“We thoroughly enjoy our yard showcasing Florida native perennial plants that supply constant flowers and beauty for us as well as a habitat for birds, butterflies and pollinators.
The News Leader is a great paper. Better every week. Thank you for caring.” – J.
J. shared this picture of his garden. It looks awesome.
J., I wish more Floridians would go native when it comes to their yard. I also have a Florida-friendly yard – not a blade of grass.
Many of our non-native Floridians from up North want to have that nice grass lawn like they had up North, even though we live in the tropics.
We like to plant water-hungry St. Augustine grass and nonnative flowering plants to make our lawns look nice. That’s just fine on the outside.
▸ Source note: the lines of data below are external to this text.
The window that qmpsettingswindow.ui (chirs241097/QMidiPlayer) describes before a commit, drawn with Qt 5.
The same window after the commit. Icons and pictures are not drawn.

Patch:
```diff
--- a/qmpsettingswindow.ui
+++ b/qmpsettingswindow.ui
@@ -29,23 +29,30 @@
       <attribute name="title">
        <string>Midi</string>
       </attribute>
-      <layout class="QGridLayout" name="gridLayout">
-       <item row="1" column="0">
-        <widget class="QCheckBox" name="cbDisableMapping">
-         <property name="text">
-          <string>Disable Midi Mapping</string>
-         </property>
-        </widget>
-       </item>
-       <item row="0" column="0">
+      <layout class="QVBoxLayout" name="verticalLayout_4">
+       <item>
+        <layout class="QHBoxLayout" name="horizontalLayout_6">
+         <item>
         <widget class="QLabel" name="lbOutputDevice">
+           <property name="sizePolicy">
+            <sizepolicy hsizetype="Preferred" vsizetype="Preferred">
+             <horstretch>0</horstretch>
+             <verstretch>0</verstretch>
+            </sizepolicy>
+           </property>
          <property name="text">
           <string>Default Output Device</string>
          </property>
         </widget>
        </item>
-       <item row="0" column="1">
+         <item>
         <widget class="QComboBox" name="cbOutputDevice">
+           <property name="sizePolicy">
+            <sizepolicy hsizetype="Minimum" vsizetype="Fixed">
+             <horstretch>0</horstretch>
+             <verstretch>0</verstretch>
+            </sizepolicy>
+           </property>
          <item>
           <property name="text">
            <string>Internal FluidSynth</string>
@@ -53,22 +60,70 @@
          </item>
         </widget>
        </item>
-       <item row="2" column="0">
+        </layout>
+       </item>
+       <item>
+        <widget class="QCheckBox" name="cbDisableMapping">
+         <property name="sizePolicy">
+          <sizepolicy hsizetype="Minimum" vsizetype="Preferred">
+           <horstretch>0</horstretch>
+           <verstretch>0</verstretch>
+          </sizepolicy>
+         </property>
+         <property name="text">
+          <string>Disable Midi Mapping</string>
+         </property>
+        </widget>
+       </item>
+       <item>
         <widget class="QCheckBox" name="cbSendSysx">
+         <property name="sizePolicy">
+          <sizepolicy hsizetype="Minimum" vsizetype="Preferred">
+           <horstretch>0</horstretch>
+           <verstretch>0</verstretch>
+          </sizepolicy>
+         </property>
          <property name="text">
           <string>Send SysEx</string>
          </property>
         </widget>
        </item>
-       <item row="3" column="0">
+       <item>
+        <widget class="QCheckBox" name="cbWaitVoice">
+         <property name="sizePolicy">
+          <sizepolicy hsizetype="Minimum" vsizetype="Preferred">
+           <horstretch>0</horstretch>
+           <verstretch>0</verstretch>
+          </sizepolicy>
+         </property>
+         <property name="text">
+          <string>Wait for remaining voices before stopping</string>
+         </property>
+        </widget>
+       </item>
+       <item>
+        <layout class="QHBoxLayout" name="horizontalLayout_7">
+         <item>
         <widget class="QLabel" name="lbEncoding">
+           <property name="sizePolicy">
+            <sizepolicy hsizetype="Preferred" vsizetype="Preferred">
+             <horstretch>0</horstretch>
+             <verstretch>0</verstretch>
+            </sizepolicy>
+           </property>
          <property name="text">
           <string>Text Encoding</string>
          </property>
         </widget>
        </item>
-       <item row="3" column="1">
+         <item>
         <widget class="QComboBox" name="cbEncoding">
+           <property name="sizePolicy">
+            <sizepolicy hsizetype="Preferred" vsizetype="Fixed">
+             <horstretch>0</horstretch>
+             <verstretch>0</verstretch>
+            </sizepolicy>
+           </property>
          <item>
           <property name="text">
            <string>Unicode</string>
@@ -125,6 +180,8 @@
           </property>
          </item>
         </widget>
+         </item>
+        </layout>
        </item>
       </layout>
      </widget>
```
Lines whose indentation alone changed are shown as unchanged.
On the inside, it’s a different world. Pollinators, birds and other wildlife can struggle to find sustenance in these yards. And, Florida’s aquifers are too low and not replenishing rapidly enough. For most of central Florida, these depleting aquifers are where we get our water. Unbelievably, Florida uses about half of its water on irrigating our lawns and golf courses.
This passion for water-hungry grass lawns and nonnative plants is particularly noticeable in our gated communities. Many homeowner associations would go mentally ballistic if they saw a lawn like J.’s in their community.
Fortunately, an environmentally friendly Republican state government passed a law in 2009 which basically states Florida-friendly landscaping serves a compelling public interest. You can read the statute here: https://m.flsenate.gov/Statutes/373.185. This public interest overrides homeowner association rules. I’m not a lawyer, so before you decide to take on your homeowner association, you may want to consult one.
Another good reason to be Florida-friendly is saving the Everglades. Most folks think of the Everglades at the southern tip of Florida. The central Florida section of the Everglades system actually starts near Orlando.
What drains from our area of central Florida travels down the Kissimmee basin and aquifers and ends up in the Everglades. We are spending billions to restore our rivers and lakes right here in Central Florida from the toxins we humans have allowed to get in our waters, including from our lawns.
Thank you to the 2009 Republicans in Tallahassee for recognizing the importance of our water supply and environment. Take a look at Floridayards.org for more information. Would you, as an individual Floridian, consider being more Florida-friendly?
Share your thoughts: David@D-R.Media.